Although the common advice when it comes to a broken heart is to give it time and time will heal it, scientists say this treatment might not be enough. According to a recent study, broken heart and myocardial Infarction are connected.
According to a research reported in Circulation: Journal of the American Heart Association, a broken heart is more than just a matter of speech. Grief might actually get you killed. Called the Determinants of MI Onset Study, the research looked at charts and had interviews with patients while in the hospital after a confirmed heart attack between 1989 and 1994.

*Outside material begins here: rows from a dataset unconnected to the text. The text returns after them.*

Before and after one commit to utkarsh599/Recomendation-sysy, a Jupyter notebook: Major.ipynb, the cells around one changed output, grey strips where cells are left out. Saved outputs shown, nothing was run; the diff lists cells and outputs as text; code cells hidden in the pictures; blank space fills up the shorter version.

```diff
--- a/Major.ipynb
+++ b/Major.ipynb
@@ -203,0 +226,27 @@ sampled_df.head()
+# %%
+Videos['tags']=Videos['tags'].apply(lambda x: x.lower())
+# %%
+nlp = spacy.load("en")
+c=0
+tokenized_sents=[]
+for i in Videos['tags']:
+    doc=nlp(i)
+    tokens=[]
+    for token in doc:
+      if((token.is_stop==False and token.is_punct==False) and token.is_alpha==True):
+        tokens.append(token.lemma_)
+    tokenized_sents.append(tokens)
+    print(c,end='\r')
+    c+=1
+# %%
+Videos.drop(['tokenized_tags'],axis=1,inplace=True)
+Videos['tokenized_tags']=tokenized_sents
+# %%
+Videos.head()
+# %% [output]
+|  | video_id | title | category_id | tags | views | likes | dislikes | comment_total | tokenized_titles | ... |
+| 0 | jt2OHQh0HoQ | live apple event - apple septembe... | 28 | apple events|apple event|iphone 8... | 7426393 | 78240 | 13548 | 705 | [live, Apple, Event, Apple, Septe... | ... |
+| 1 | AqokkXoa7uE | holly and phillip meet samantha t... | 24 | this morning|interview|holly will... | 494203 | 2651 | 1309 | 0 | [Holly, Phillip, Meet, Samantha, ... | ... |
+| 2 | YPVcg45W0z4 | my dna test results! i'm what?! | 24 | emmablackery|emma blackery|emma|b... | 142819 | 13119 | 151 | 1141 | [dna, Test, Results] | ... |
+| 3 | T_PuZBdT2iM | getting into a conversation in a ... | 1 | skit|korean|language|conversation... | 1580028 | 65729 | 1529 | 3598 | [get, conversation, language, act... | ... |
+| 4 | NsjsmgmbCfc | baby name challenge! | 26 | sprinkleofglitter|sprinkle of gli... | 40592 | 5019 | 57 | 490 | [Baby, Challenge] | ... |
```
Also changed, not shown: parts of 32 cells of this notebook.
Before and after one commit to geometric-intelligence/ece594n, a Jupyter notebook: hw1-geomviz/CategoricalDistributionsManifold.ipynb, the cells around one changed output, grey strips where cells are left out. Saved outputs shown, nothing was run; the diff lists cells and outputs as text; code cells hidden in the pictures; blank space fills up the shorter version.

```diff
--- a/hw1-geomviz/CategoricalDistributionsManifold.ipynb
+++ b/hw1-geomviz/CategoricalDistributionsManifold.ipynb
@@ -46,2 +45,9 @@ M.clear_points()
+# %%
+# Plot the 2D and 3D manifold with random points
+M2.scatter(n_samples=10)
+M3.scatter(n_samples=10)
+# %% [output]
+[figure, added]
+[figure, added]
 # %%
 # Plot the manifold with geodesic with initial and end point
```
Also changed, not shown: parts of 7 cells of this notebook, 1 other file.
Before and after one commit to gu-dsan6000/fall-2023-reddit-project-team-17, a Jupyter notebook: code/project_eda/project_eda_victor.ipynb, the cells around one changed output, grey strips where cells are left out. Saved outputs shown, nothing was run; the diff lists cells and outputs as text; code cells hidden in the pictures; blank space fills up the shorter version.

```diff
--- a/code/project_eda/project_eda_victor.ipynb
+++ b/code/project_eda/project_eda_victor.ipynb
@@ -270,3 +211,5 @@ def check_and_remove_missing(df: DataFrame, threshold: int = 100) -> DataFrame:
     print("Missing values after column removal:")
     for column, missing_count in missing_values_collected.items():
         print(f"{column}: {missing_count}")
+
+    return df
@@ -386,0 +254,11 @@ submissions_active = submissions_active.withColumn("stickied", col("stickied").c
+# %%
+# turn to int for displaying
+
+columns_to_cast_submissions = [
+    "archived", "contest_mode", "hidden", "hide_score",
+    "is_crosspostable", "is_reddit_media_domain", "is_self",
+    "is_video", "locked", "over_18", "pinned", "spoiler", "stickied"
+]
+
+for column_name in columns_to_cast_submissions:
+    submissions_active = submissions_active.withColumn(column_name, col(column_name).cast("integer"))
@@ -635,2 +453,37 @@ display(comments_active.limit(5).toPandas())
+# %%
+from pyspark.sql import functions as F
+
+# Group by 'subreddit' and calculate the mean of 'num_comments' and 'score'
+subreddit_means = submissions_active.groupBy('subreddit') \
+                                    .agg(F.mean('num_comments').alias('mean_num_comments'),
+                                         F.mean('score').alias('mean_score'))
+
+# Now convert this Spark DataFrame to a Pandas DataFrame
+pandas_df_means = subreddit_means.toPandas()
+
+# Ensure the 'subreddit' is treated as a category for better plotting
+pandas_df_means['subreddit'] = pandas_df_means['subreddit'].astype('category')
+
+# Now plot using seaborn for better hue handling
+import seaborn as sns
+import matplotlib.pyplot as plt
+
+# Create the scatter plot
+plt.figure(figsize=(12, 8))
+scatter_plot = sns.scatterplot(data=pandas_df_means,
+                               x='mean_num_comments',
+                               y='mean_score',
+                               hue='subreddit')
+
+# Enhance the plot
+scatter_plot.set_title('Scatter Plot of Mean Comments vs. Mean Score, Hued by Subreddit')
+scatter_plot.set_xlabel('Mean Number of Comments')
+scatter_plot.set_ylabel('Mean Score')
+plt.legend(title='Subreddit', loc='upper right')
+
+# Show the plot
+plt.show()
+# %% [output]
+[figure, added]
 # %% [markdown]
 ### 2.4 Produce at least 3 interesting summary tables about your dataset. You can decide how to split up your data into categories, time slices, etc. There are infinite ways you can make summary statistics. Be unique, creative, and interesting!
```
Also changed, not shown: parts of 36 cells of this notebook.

The Determinants of MI Onset Study showed that people mourning a close relative are 21 times more likely to suffer a heart attack themselves within the first day after that person’s death. The risks reduce, but within the first week, they still remain as high as almost six times than what’s normal.
The study has also showed that increased risk of heart attack within the first week after the death of a significant person will vary from one per 320 people with a high heart attack risk to one per 1,394 people with a low heart attack risk.
Scientists explain that grief affects the body in a significant way. The psychological stress, lack of sleep and forgetting to take medication according to schedule can increase heart rare, blood pressure as well as blood clotting. All of these are factors that raise the risks of suffering a heart attack.
Doctor Murray Mittleman, a preventive cardiologist and epidemiologist at Harvard Medical School, explained: “Caretakers, healthcare providers, and the bereaved themselves need to recognise they are in a period of heightened risk in the days and weeks after hearing of someone close dying”.
Mittleman warns that “during situations of extreme grief and psychological distress, you still need to take care of yourself and seek medical attention for symptoms associated with a heart attack”.
Elizabeth Mostofsky, lead author of the study, said that “friends and family of bereaved people should provide close support to help prevent such incidents, especially near the beginning of the grieving process”.